[Front-end code change data]
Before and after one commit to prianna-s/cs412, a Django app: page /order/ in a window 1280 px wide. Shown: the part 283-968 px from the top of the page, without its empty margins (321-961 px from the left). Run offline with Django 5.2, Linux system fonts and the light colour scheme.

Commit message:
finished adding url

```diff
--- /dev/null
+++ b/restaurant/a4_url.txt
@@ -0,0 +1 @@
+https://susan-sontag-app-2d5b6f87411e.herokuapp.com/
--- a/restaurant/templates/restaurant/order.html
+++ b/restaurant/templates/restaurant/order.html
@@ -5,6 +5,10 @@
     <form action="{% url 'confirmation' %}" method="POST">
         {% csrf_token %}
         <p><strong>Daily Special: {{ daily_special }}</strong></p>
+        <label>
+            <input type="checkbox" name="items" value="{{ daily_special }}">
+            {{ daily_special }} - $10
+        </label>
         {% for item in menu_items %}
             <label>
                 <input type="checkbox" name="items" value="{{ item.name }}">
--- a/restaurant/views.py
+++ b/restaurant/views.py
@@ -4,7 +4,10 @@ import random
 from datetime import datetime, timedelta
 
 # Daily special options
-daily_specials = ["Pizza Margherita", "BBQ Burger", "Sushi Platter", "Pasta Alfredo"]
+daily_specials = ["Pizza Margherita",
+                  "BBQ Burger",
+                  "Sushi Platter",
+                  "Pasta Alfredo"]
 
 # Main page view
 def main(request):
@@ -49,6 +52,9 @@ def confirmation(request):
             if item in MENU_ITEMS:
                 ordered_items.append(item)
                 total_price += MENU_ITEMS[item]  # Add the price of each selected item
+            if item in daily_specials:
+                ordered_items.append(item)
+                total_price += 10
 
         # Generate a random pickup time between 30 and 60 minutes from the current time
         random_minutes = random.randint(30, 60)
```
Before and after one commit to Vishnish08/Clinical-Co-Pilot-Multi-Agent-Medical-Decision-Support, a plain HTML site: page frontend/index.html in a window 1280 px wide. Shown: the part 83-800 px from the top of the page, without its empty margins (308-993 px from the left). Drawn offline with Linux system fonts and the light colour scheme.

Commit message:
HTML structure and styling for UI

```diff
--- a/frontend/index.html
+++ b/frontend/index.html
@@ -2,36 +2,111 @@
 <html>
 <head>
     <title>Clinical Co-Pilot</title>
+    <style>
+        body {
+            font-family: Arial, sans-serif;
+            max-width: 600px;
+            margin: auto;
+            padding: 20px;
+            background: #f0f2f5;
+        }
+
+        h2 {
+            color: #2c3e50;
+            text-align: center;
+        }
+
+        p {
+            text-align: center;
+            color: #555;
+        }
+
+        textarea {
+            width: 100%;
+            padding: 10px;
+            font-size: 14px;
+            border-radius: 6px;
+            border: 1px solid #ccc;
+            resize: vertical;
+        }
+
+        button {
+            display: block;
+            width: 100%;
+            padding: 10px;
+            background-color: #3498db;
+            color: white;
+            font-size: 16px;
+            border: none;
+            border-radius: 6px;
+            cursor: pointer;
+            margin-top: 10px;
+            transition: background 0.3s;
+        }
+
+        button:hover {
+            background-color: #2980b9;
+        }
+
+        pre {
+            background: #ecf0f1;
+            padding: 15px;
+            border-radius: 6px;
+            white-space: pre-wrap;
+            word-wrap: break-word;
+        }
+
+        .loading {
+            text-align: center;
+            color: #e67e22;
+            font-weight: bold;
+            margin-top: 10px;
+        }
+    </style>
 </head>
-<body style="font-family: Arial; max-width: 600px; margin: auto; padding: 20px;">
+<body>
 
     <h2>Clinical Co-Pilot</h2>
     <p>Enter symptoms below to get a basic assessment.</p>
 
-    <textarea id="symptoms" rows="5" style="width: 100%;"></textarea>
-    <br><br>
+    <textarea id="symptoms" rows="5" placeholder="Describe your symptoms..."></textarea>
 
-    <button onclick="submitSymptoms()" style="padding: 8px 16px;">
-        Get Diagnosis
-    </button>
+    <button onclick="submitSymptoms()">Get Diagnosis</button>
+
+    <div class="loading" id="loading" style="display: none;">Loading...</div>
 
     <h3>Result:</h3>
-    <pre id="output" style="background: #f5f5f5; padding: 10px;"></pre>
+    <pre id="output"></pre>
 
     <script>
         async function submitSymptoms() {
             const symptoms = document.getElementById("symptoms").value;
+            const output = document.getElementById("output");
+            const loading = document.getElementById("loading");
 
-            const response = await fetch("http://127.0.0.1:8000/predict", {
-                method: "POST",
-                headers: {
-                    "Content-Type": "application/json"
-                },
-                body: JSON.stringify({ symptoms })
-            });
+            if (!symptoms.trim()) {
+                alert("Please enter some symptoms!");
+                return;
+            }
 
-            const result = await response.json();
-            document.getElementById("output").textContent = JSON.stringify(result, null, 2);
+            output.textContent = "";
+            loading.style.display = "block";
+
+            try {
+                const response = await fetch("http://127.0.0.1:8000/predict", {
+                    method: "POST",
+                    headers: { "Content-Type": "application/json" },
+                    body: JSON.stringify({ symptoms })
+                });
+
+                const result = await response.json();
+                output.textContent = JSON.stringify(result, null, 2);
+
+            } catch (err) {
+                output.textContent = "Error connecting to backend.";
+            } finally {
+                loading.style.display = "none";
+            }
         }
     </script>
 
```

■ EXERCISE OBJECTIVE
Using the records, find the number of lines in which the string "Margherita" occurs. Reply with that number alone.

■ SOLUTION TO THIS TASK
2